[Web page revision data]
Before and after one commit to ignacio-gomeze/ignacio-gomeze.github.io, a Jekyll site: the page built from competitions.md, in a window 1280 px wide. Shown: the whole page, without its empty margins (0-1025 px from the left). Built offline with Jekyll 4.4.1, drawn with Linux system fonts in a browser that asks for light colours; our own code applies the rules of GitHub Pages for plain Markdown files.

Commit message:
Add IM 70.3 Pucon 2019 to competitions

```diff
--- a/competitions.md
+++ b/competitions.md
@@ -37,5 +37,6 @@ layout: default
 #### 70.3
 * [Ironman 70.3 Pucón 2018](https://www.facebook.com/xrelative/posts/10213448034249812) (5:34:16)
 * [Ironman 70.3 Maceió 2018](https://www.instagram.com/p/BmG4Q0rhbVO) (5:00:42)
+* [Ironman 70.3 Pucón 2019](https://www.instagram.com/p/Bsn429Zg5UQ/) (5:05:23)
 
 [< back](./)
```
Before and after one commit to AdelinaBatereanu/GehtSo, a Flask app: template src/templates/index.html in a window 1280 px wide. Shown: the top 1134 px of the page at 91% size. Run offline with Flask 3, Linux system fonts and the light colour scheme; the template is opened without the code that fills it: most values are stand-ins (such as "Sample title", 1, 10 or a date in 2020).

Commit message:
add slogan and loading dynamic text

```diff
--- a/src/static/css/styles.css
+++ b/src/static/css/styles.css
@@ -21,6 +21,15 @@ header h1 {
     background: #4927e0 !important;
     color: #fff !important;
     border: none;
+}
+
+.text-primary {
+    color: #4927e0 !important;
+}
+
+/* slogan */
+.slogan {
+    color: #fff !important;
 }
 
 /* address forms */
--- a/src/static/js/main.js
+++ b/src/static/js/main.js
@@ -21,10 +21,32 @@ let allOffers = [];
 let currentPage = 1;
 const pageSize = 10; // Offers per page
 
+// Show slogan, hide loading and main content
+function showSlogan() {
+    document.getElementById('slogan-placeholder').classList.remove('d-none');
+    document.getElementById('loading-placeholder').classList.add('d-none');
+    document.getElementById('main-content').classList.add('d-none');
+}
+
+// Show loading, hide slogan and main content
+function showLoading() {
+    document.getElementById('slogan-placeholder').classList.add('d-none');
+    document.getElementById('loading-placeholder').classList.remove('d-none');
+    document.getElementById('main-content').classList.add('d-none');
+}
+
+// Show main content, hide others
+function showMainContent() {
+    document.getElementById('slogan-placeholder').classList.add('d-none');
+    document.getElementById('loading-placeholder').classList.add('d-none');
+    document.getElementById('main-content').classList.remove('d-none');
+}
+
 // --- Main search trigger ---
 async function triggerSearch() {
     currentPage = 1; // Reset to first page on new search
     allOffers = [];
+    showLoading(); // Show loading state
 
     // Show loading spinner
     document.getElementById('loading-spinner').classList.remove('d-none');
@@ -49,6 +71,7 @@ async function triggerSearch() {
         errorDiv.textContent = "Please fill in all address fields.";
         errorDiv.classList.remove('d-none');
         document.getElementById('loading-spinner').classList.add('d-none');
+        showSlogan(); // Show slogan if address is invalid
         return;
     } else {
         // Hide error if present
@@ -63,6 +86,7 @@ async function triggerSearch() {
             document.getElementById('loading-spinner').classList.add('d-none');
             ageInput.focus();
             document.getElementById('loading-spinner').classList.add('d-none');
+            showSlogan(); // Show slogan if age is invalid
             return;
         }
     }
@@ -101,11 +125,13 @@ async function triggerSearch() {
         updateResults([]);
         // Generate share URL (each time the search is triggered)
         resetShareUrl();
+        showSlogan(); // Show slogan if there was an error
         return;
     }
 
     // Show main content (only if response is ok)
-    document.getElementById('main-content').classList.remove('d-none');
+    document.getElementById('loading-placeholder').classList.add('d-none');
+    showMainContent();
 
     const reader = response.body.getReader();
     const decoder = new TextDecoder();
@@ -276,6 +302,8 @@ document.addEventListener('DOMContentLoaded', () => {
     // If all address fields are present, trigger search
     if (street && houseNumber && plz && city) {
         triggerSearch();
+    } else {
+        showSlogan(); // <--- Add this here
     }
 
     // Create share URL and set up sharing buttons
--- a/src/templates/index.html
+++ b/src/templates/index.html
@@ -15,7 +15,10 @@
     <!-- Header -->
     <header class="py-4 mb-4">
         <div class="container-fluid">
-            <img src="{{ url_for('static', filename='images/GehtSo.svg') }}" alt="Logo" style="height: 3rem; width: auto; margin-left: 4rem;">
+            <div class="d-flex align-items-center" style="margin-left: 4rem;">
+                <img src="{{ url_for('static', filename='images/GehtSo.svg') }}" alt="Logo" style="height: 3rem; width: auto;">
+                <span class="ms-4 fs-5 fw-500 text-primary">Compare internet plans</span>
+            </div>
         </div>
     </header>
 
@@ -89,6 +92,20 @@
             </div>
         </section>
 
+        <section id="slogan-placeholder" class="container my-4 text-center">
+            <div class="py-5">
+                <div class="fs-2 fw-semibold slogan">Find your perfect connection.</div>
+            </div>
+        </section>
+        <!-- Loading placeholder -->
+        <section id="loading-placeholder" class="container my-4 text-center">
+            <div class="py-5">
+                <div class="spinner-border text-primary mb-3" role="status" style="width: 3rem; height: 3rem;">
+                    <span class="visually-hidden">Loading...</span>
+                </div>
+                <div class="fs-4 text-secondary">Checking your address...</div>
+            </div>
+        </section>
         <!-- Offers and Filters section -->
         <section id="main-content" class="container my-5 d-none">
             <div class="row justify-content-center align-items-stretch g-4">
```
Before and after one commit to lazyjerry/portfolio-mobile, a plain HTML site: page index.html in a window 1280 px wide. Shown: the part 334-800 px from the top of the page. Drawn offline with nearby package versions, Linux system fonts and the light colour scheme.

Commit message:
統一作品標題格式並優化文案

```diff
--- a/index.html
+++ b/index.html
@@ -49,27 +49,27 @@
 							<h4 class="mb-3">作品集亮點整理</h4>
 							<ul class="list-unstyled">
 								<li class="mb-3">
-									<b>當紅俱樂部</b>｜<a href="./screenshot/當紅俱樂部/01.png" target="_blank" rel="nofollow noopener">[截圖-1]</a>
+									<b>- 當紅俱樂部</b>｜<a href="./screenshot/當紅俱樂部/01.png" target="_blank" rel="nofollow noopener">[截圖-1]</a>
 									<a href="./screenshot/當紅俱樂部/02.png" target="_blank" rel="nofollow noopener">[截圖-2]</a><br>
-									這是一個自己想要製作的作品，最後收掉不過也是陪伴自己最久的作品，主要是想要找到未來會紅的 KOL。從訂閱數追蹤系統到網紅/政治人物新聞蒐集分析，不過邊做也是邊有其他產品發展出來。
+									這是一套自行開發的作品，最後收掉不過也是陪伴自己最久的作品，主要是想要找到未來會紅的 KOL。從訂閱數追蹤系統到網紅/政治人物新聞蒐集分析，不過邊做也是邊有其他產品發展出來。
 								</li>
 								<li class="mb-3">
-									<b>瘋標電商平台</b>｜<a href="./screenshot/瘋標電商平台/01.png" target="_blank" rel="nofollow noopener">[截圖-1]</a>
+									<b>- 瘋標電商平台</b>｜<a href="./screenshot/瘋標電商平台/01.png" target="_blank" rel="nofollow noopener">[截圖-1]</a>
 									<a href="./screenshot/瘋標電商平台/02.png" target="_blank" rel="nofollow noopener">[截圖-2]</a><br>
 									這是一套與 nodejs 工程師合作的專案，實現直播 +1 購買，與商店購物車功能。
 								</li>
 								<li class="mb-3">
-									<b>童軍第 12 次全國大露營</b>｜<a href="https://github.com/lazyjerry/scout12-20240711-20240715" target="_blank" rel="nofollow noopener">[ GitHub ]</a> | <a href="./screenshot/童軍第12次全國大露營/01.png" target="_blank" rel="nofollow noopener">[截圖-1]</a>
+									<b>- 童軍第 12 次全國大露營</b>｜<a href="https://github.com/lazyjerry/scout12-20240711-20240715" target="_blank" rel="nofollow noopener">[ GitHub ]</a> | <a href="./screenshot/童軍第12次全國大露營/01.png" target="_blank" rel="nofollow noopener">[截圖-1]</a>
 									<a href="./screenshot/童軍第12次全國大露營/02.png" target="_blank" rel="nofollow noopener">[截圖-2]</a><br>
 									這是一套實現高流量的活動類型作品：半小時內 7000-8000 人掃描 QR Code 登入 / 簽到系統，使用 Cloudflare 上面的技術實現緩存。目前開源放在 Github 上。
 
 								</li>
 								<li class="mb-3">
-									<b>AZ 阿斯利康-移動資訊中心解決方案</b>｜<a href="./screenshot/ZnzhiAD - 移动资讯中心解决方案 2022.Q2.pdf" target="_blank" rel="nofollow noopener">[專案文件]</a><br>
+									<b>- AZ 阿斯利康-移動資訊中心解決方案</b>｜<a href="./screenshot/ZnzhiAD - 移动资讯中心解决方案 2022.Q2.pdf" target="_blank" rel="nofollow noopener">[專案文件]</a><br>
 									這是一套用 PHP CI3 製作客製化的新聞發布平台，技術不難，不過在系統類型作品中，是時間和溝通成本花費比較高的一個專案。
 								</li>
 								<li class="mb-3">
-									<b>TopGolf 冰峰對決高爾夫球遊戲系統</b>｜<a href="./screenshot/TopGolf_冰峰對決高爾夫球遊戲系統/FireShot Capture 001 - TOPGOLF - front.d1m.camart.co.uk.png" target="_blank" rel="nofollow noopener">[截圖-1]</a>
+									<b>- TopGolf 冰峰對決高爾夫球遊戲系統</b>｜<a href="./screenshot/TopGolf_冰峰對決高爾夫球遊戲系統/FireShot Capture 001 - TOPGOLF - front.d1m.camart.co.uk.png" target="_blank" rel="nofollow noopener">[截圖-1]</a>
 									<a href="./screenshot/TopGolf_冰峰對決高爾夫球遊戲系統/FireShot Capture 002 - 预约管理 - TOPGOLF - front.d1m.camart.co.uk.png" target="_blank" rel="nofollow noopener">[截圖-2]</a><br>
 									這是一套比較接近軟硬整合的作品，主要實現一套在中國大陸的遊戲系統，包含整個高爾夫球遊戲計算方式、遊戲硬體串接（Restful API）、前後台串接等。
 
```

PROBLEM DETAILS >>
The records are given above. Copy each line in them that holds "async".

SOLUTION >>
 async function triggerSearch() {
@@ -49,6 +71,7 @@ async function triggerSearch() {
@@ -63,6 +86,7 @@ async function triggerSearch() {
@@ -101,11 +125,13 @@ async function triggerSearch() {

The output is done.